After the final debate between Emmanuel Macron and Marine Le Pen, the race for the French presidency is nearing its end point on May 7. But the presidential election has demonstrated once again that France’s electoral system is less about democracy, and more about restraining it.
The late stages of the first round campaign were incredibly open and led to real debates between different visions for the future of France. This seemed to enthuse French voters. While polls suggested that abstention could reach a record 30%, the turnout in the first round of voting on April 23 was in fact close to 78%, similar to the 2012 election.
The results in the first round also pointed to sharp ideological divisions in France, with four candidates finishing with more or less 20% of the vote. From the radical left candidate Jean-Luc Mélenchon to the hard right conservative François Fillon, from centrist newcomer Emmanuel Macron to far right Marine Le Pen.
France seemed at a turning point, with the two mainstream parties who have governed the country for most of the Fifth Republic – Les Républicains and the Parti Socialiste – suffering terrible blows. Yet the system is such that only the two candidates with the most votes in the first round are allowed to battle it out in the second.
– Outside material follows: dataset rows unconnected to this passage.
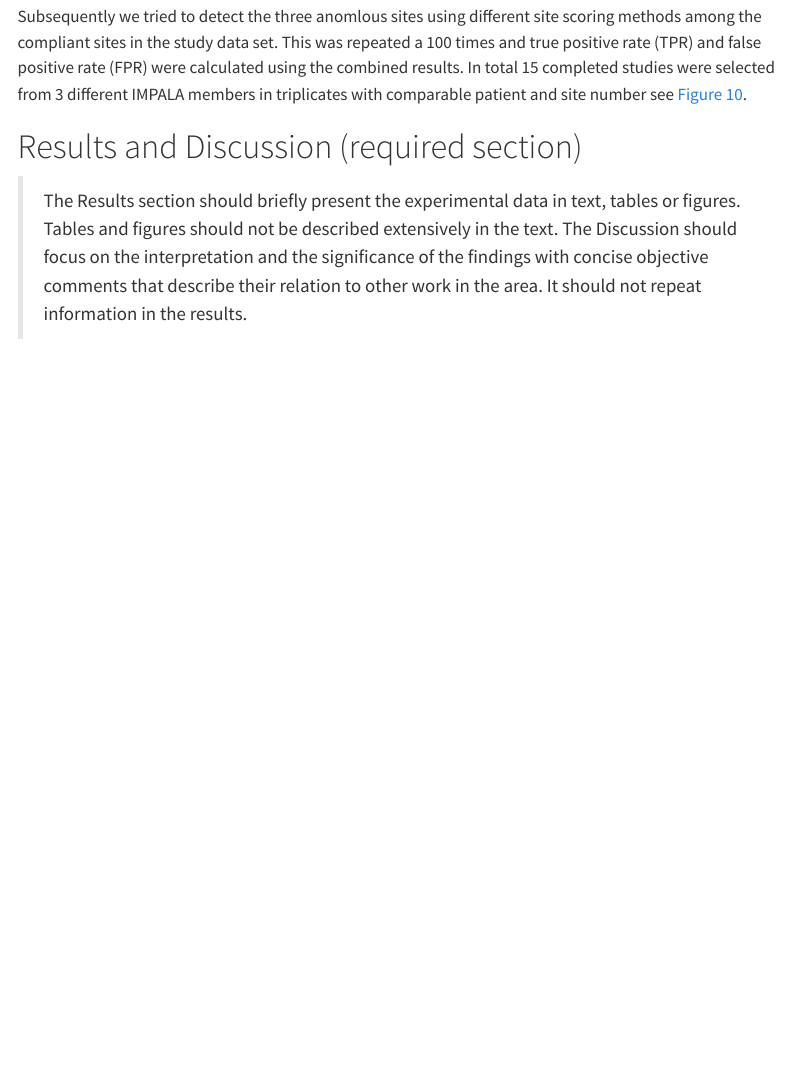
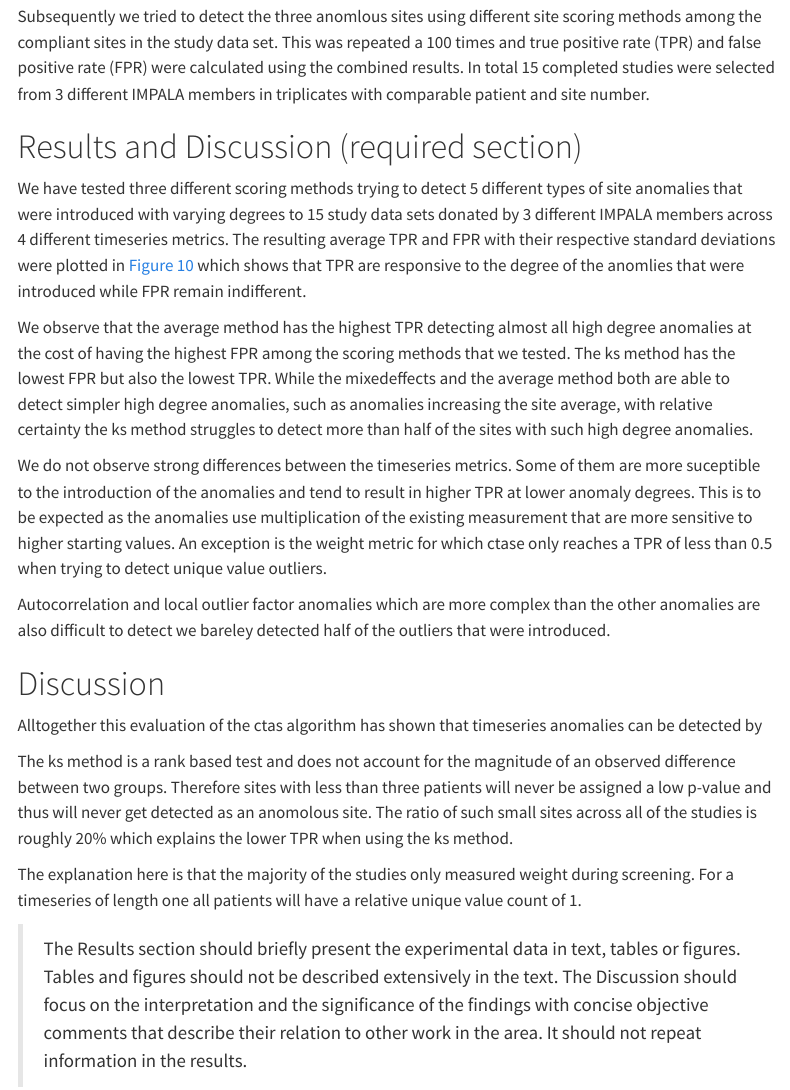
Before and after one commit to IMPALA-Consortium/ctasval, a Quarto document (inst/pub/ctasvalidation.qmd): the page in a window 1100 px wide, from 4120 px down. Rendered offline with R 4.5, knitr and Pandoc in place of Quarto, with nearby package versions; some code elsewhere in the file could not run offline; menus at the side of the page are left out.

Commit message:
results and discussion continued

```diff
--- a/inst/pub/ctasvalidation.qmd
+++ b/inst/pub/ctasvalidation.qmd
@@ -111,9 +111,28 @@ In addition to flagging sites, the results are valuable for identifying individu
 
 To evaluate ctas performance for detecting sites with anomolus time series we selected data from two laboraty (Alanine Aminotransferase, Creatinine) and two vitals mesurements (Systolic Blood Pressure, Weight) from a clinical trial data set and reassigned all patients to different sites to eliminate any existing site-specific anomalies. For each anomaly in scope we applied a specific transformation with a given degree to the measurements of three randomly selected sites. (i) Autocorrelation was introduced by adding a sinus signal multiplied by the anomaly degree to the original values. (ii) The average was increased by adding the site mean multiplied by the anomaly degree to the original values. (iii) The local outlier factor for a site would be increased by transforming the data for each patient by a randomly chosen non-normal distribution. The anomaly degree would determine the ratio of affected patients. (iv) To simulate range outliers we added one outlier per patient. The extremity of the outlier is based on the anomaly degree. (v) The standard deviation is increased by adding the site mean multiplied with the anomaly degree to each observations and randomly applying a negative or positive fore-sign. (vi) The unique value count per site was increased by replacing a ratio of observations with the first observed value per patient. The ratio would be determined by the anomaly degree. The anomalies introduced are visualised in @fig-anomalies.
 
-Subsequently we tried to detect the three anomlous sites using different site scoring methods among the compliant sites in the study data set. This was repeated a 100 times and true positive rate (TPR) and false positive rate (FPR) were calculated using the combined results. In total 15 completed studies were selected from 3 different IMPALA members in triplicates with comparable patient and site number see @fig-results.
+Subsequently we tried to detect the three anomlous sites using different site scoring methods among the compliant sites in the study data set. This was repeated a 100 times and true positive rate (TPR) and false positive rate (FPR) were calculated using the combined results. In total 15 completed studies were selected from 3 different IMPALA members in triplicates with comparable patient and site number.
+
+
 
 # Results and Discussion (required section)
+
+We have tested three different scoring methods trying to detect 5 different types of site anomalies that were introduced with varying degrees to 15 study data sets donated by 3 different IMPALA members across 4 different timeseries metrics. The resulting average TPR and FPR with their respective standard deviations were plotted in @fig-results which shows that TPR are responsive to the degree of the anomlies that were introduced while FPR remain indifferent.
+
+We observe that the average method has the highest TPR detecting almost all high degree anomalies at the cost of having the highest FPR among the scoring methods that we tested. The ks method has the lowest FPR but also the lowest TPR. While the mixedeffects and the average method both are able to detect simpler high degree anomalies, such as anomalies increasing the site average, with relative certainty the ks method struggles to detect more than half of the sites with such high degree anomalies.
+
+We do not observe strong differences between the timeseries metrics. Some of them are more suceptible to the introduction of the anomalies and tend to result in higher TPR at lower anomaly degrees. This is to be expected as the anomalies use multiplication of the existing measurement that are more sensitive to higher starting values. An exception is the weight metric for which ctase only reaches a TPR of less than 0.5 when trying to detect unique value outliers.
+
+Autocorrelation and local outlier factor anomalies which are more complex than the other anomalies are also difficult to detect we bareley detected half of the outliers that were introduced.
+
+# Discussion
+
+Alltogether this evaluation of the ctas algorithm has shown that timeseries anomalies can be detected by
+
+The ks method is a rank based test and does not account for the magnitude of an observed difference between two groups. Therefore sites with less than three patients will never be assigned a low p-value and thus will never get detected as an anomolous site. The ratio of such small sites across all of the studies is roughly 20% which explains the lower TPR when using the ks method.
+
+
+The explanation here is that the majority of the studies only measured weight during screening. For a timeseries of length one all patients will have a relative unique value count of 1.
 
 > The Results section should briefly present the experimental data in text, tables or figures. Tables and figures should not be described extensively in the text. The Discussion should focus on the interpretation and the significance of the findings with concise objective comments that describe their relation to other work in the area. It should not repeat information in the results.
 
```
This has meant that the voice of 60% of the voters who did not vote for either Macron or Le Pen in the first round (plus that of the 20% of the population who abstained) is no longer democratically relevant. This voice must either be voided in abstention or blank ballots, or now transferred to the least worst candidate in the second round.
After the first round, Macron and Le Pen represented only 34% of registered voters overall and 45% of the vote. This is even more striking as 41% of Macron’s electorate appears to have voted tactically in the first round.
More oxygen for Le Pen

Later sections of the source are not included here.